Bower hen small

Bower Hen

Next came a few landscape paintings.

scene with no black small

Scene with No Black


City for Cars

This scene was inspired by a day when I went to go and see a small architecture exhibition at the National Archives. I took a wrong turn and parked my car at the West Block, instead of the East Block. The carpark was deserted, and it got me thinking – how often is a carpark deserted, except for your own car? My Honda Jazz looked so strange and melancholy, alone in the middle of a city designed for cars.



This near-abstraction of a landscape almost killed me to paint.

Also included in the exhibition were some woodcuts I’d created. Two depict horses, as they were pieces created to apply for a horse-themed residency. I’ve always really liked horses, but I turned away from depicting them for several years, as my practice changed to one based more on personal observation and I don’t really have much access to horses. Therefore, I decided I needed to create some more recent horse-based works, to demonstrate that I have an interested in horses in art.
(I got the residency placement by the way, next post will be about my time there.)
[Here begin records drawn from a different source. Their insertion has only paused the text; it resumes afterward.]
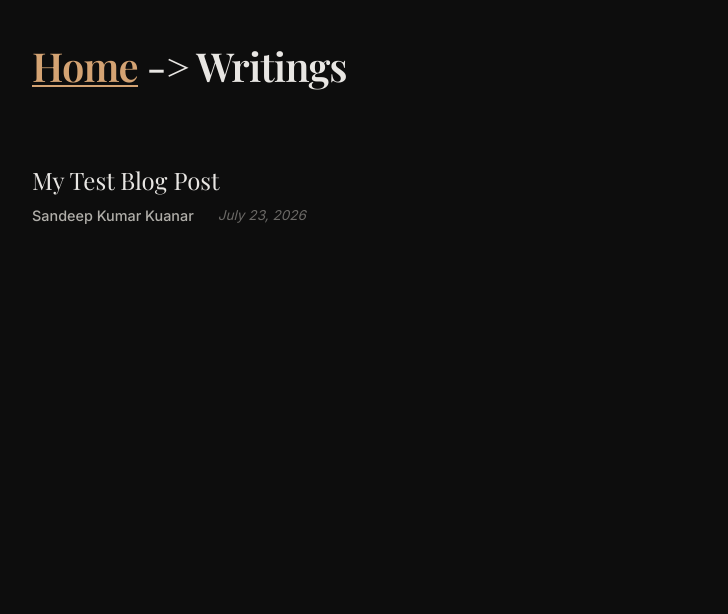
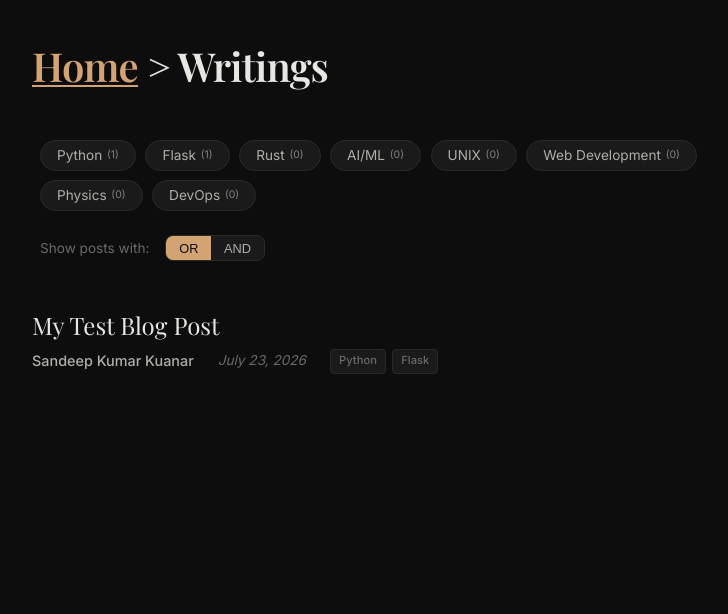
Before and after one commit to SandeepKumarKuanar/personal-blog, a Flask app: page /writings in a window 1280 px wide. Shown: the top 614 px of the page, without its empty margins (228-956 px from the left). Run offline with Flask 3, Linux system fonts and the light colour scheme; some web fonts are replaced.

Commit message:
Added tag functionality to the blogs

```diff
--- a/app/routes.py
+++ b/app/routes.py
@@ -3,11 +3,12 @@ import os
 from flask import render_template, url_for, flash, redirect, request, abort
 from flask_login import login_user, current_user, logout_user, login_required
 from werkzeug.utils import secure_filename
-from app.forms import RegistrationForm, LoginForm, AdminLogin, PostForm
+from app.forms import RegistrationForm, LoginForm, PostForm
 from app import app, bcrypt, db
 from app.models import Post, User, Tag
 from app.utils import extract_zip, render_markdown
-import logging
+from sqlalchemy import or_
+# from logging import Logger
 
 
 @app.route("/")
@@ -18,8 +19,49 @@ def main_page():
 
 @app.route("/writings")
 def blogs_page():
-    posts = Post.query.filter_by(published=True).order_by(Post.date_posted.desc()).all()
-    return render_template("blogs.html", posts=posts, title="Writings")
+    # clean tags, lowercased
+    tag_names = request.args.getlist("tag")
+    mode = request.args.get("mode", "or").lower()
+
+    # Base query: only published posts
+    query = Post.query.filter_by(published=True)
+
+    if tag_names:
+        tag_names = [t.strip().lower() for t in tag_names if t.strip()]
+        # the mode is AND operator
+        if mode == "and":
+            for tag_name in tag_names:
+                subquery = (
+                    Post.query.join(Post.tags)
+                    .filter(Tag.name.ilike(tag_name))
+                    .subquery()
+                )
+                query = query.join(subquery, Post.id == subquery.c.id)
+
+        else:
+            # OR Operator on the tag cloud
+            conditions = [Tag.name.ilike(tag_name) for tag_name in tag_names]
+            query = query.join(Post.tags).filter(or_(*conditions)).distinct()
+
+    # Order by date (newest first)
+    posts = query.order_by(Post.date_posted.desc()).all()
+
+    # get all the tags of posts
+    # which are published
+    all_tags = Tag.query.all()
+
+    # Add published count to each tag
+    for tag in all_tags:
+        tag.published_count = tag.posts.filter_by(published=True).count()
+
+    return render_template(
+        "blogs.html",
+        posts=posts,
+        all_tags=all_tags,
+        active_tags=tag_names,
+        mode=mode,
+        title="Writings",
+    )
 
 
 @app.route("/register", methods=["GET", "POST"])
--- /dev/null
+++ b/app/static/js/tags.js
@@ -0,0 +1,49 @@
+// ===== Tag filtering logic =====
+document.addEventListener('DOMContentLoaded', function() {
+  // --- Tag click: toggle apply/remove ---
+  const tags = document.querySelectorAll('.tag');
+  tags.forEach(tag => {
+    tag.addEventListener('click', function(e) {
+      e.preventDefault();
+      const tagName = this.dataset.tag;
+
+      // Get current URL and query params
+      const url = new URL(window.location.href);
+      const params = url.searchParams;
+
+      // Get all current tag params
+      let currentTags = params.getAll('tag');
+
+      // Toggle: if tag exists, remove it; else add it
+      const index = currentTags.indexOf(tagName);
+      if (index > -1) {
+        currentTags.splice(index, 1);
+      } else {
+        currentTags.push(tagName);
+      }
+
+      // Clear all tag params and set new ones
+      params.delete('tag');
+      currentTags.forEach(t => params.append('tag', t));
+
+      // Preserve mode
+      const activeMode = document.querySelector('.mode-btn.active');
+      if (activeMode) {
+        params.set('mode', activeMode.dataset.mode);
+      }
+
+      // Redirect
+      window.location.href = url.pathname + '?' + params.toString();
+    });
+  });
+
+  // --- Mode toggle: OR / AND ---
+  const modeBtns = document.querySelectorAll('.mode-btn');
+  modeBtns.forEach(btn => {
+    btn.addEventListener('click', function() {
+      const url = new URL(window.location.href);
+      url.searchParams.set('mode', this.dataset.mode);
+      window.location.href = url.pathname + '?' + url.searchParams.toString();
+    });
+  });
+});
--- a/app/static/style.css
+++ b/app/static/style.css
@@ -849,6 +849,131 @@ body {
   text-decoration: none;
 }
 
+/* ===== Tag cloud accompanied by JS ===== */
+.tag-cloud {
+  display: flex;
+  flex-wrap: wrap;
+  gap: 0.6rem;
+  margin: 1.5rem 0;
+  max-width: 680px;
+  margin-left: auto;
+  margin-right: auto;
+  padding: 0 0.5rem;
+}
+
+.tag {
+  display: inline-flex;
+  align-items: center;
+  gap: 0.2rem;
+  padding: 0.3rem 1rem;
+  background: var(--bg-secondary);
+  border: 1px solid var(--border);
+  border-radius: 20px;
+  color: var(--text-secondary);
+  text-decoration: none;
+  font-size: 0.85rem;
+  line-height: 1.4;
+  transition: background var(--transition), color var(--transition), transform 0.15s ease;
+  cursor: pointer;
+}
+
+.tag:hover {
+  background: var(--border);
+  color: var(--text-primary);
+  transform: translateY(-2px);
+}
+
+.tag.active {
+  background: var(--accent);
+  color: var(--bg-primary);
+  border-color: var(--accent);
+}
+
+.tag.active:hover {
+  background: var(--accent-hover);
+  color: var(--bg-primary);
+}
+
+.tag-count {
+  font-size: 0.65rem;
+  font-weight: 400;
+  opacity: 0.7;
+  line-height: 1;
+  color: inherit;
+  margin-left: 0.1rem;
+}
+
+/* ===== FILTER CONTROLS ===== */
+.filter-controls {
+  display: flex;
+  align-items: center;
+  gap: 1rem;
+  max-width: 680px;
+  margin: 0 auto 1.5rem;
+  padding: 0 0.5rem;
+  flex-wrap: wrap;
+}
+
+.filter-controls span {
+  font-size: 0.85rem;
+  color: var(--text-muted);
+}
+
+.mode-toggle {
+  display: flex;
+  border: 1px solid var(--border);
+  border-radius: var(--radius);
+  overflow: hidden;
+}
+
+.mode-btn {
+  padding: 0.3rem 0.8rem;
+  background: var(--bg-secondary);
+  border: none;
+  color: var(--text-secondary);
+  font-size: 0.8rem;
+  font-weight: 500;
+  cursor: pointer;
+  transition: background var(--transition), color var(--transition);
+}
+
+.mode-btn:hover {
+  background: var(--border);
+}
+
+.mode-btn.active {
+  background: var(--accent);
+  color: var(--bg-primary);
+}
+
+.clear-filter {
+  font-size: 0.85rem;
+  color: var(--text-muted);
+  text-decoration: underline;
+  cursor: pointer;
+}
+
+.clear-filter:hover {
+  color: var(--accent);
+}
+
+/* ===== INLINE TAGS ON POSTS ===== */
+.post-tags-inline {
+  display: flex;
+  gap: 0.4rem;
+  flex-wrap: wrap;
+}
+
+.tag-inline {
+  display: inline-block;
+  padding: 0.05rem 0.5rem;
+  background: var(--bg-secondary);
+  border: 1px solid var(--border);
+  border-radius: 4px;
+  font-size: 0.7rem;
+  font-weight: 500;
+  color: var(--text-muted);
+}
 
 /* ===== RESPONSIVE website ===== */
 @media (max-width: 768px) {
--- a/app/templates/blogs.html
+++ b/app/templates/blogs.html
@@ -1,12 +1,41 @@
 <!-- This is blogs.html -->
 {% extends "layout.html" %}
+
 {% block content %}
 <section class="blog-list">
+
   <p class="blog-list-title">
-    <a href="{{ url_for('main_page') }}">Home</a>
-    ->
-    Writings
+    <a href="{{ url_for('main_page') }}">Home</a> > Writings
   </p>
+
+
+  <div class="tag-cloud">
+    {% for tag in all_tags %}
+      <a href="#"
+         class="tag {% if tag.name.lower() in active_tags %}active{% endif %}"
+         data-tag="{{ tag.name.lower() }}">
+        {{ tag.name }}
+        <span class="tag-count">({{ tag.published_count }})</span>
+      </a>
+    {% endfor %}
+  </div>
+
+
+  <div class="filter-controls">
+    <span>Show posts with:</span>
+    <div class="mode-toggle">
+      <button class="mode-btn {% if mode == 'or' %}active{% endif %}" data-mode="or">OR</button>
+      <button class="mode-btn {% if mode == 'and' %}active{% endif %}" data-mode="and">AND</button>
+    </div>
+    {% if active_tags %}
+      <a href="{{ url_for('blogs_page') }}" class="clear-filter">Clear filter</a>
+    {% endif %}
+  </div>
+
+
+
+
+  {% if posts %}
     {% for post in posts %}
     <article class="blog-post">
       <h2 class="post-title">
@@ -15,10 +44,21 @@
       <div class="post-meta">
         <span class="post-author">{{ post.author.username }}</span>
         <span class="post-date">{{ post.date_posted.strftime('%B %d, %Y') }}</span>
+        {% if post.tags %}
+          <span class="post-tags-inline">
+            {% for tag in post.tags %}
+              <span class="tag-inline">{{ tag.name }}</span>
+            {% endfor %}
+          </span>
+        {% endif %}
       </div>
     </article>
+    {% endfor %}
   {% else %}
     <p class="no-posts">No posts yet. Check back soon!</p>
-  {% endfor %}
+  {% endif %}
 </section>
+
+<!-- JAVASCRIPT -->
+<script src="{{ url_for('static', filename='js/tags.js') }}"></script>
 {% endblock %}
```
Also changed, not shown: app/templates/admin_new_post.html (+0 -10 lines), instance/site.db. Lines whose indentation alone changed are shown as unchanged.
Winter Coat

The first of these was done on a wood plate, the second on a piece of plywood. Both have very different textures, and the line created by the chisel works very differently on each one.

Finally, I created a botanical motif based on my walks around the neighbourhood, seeing signs for fuel-reduction burns tethered to plants in the bushland.


This exhibition was the largest I’ve done yet, and the effect of the works on the walls ended up being absolutely wonderful. However, creating the works took a lot out of me, which is why I seem to have fallen off from updating this site a bit. It’s been a rather busy year, and I’m trying to get back into it.

Thanks again,